Progressive Retina Atrophy
Progressive retinal atrophy is a combination of eye diseases that eventually results in the destruction of the retina, leading to blindness. Labrador retrievers often inherit a form of progressive retinal atrophy called progressive rod-cone degeneration, which damages the retina’s rod cells. Rod cells help the eyes see in dim lighting, so the first sign of the disease is usually night blindness. If you notice that your dog doesn’t like to go outside at night, it may be a warning sign. Take your dog to the veterinarian immediately if you see this.
Joint Problems in Labrador’s
Joint problems are common in dogs as they age, especially in Labrador retrievers. Three of the most common joint problems in labs are arthritis, hip dysplasia, and elbow dysplasia.
Arthritis occurs when the smooth cartilage in a joint wears down and becomes rougher, which makes the bones rub together. The disease is common in aging dogs, but it’s not unavoidable. You can take steps to prevent arthritis in your lab by controlling his weight from a young age. Also, keeping his feet and toenails in good condition so he can always walk normally will lower his risk of developing arthritis.
Hip Dysplasia is a genetic condition that is characterized by the abnormal development of the joint in the hip, which causes difficulty walking and running. If you notice your dog is bunny hopping or limping, it could be a sign of hip dysplasia. Labrador retrievers with hip dysplasia are at an increased risk of arthritis, so it’s best to care for the problem as early as possible. Treatments include surgery and medical therapy.
Elbow dysplasia is a combination of multiple congenital elbow diseases. When a lab’s elbow joints are malformed or distorted, it can lead to cartilage and bone damage, resulting in osteoarthritis. If your lab shows a lameness in one of his front limbs, you should have him checked for elbow dysplasia. Surgery is the best option for treating this issue.
Nervous System Problems in Labrador Retrievers
Many nervous system problems are more severe than eye or joint problems, but they can usually be treated or controlled. Two of the most common nervous system health concerns in Labrador retrievers are hereditary myopathy and epilepsy.
Hereditary myopathy is inherited genetically and is characterized by the gradual degeneration of the skeletal muscles. The disease usually begins when a lab is between five and eight months old. If your lab begins showing signs of intolerance to exercise, bunny hopping while running, collapsing after small exertions of energy, and struggling to lift his head up, he could have hereditary myopathy. Fortunately, the condition usually stabilizes by the time the lab is between 10 and 12 months old, and he can continue to live a normal, happy, and energetic life.
Epilepsy issues in Labrador Retrievers

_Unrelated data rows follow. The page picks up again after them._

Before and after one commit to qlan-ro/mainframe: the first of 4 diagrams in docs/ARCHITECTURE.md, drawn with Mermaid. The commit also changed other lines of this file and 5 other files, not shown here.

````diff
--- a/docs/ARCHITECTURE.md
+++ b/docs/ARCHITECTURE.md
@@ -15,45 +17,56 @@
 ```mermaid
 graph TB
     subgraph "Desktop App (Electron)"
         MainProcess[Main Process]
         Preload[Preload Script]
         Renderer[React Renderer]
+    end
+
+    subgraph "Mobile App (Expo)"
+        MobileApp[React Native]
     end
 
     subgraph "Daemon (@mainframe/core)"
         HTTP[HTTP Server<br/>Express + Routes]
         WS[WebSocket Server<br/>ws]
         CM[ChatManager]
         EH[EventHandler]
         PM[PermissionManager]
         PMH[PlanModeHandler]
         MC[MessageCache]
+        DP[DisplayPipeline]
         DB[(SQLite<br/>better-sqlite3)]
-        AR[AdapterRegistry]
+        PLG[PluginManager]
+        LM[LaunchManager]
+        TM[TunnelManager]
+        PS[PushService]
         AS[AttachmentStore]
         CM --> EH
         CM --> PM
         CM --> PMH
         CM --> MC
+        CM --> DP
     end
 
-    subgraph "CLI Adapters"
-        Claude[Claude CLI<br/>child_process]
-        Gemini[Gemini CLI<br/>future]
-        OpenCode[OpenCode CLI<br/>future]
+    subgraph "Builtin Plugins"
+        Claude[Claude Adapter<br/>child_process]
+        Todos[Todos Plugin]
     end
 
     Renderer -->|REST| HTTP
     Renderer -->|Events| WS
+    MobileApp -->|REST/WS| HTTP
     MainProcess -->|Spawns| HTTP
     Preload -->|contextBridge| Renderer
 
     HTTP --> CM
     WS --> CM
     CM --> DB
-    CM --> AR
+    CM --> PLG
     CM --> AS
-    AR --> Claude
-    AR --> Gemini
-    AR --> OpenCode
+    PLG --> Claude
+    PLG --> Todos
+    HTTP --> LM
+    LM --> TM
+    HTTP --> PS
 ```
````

Epilepsy, which is caused by abnormalities in the brain, is characterized by seizures and is sometimes idiopathic. In Labrador retrievers, epilepsy usually begins at five months and five years. Common treatments include drugs like potassium bromide and Phenobarbital, both of which control the frequency and severity of the seizures.
Not all sudden behavioral changes in your lab are signs of a health concern. However, you can usually notice a health problem in your dog from a sudden change in their behavior. Most labs are extremely playful and friendly, so if your energetic lab becomes quiet, withdrawn, and inactive, there may be a problem. You lab’s health and well being rests in your hands, so always be sure to stay aware of changes in behavior, and stay on the lookout for other signs of health problems. Even if you don’t think a problem is severe of if you’re unsure whether your lab has a problem at all, it’s always better to get a problem checked out early on and get the sinking boat back on sail.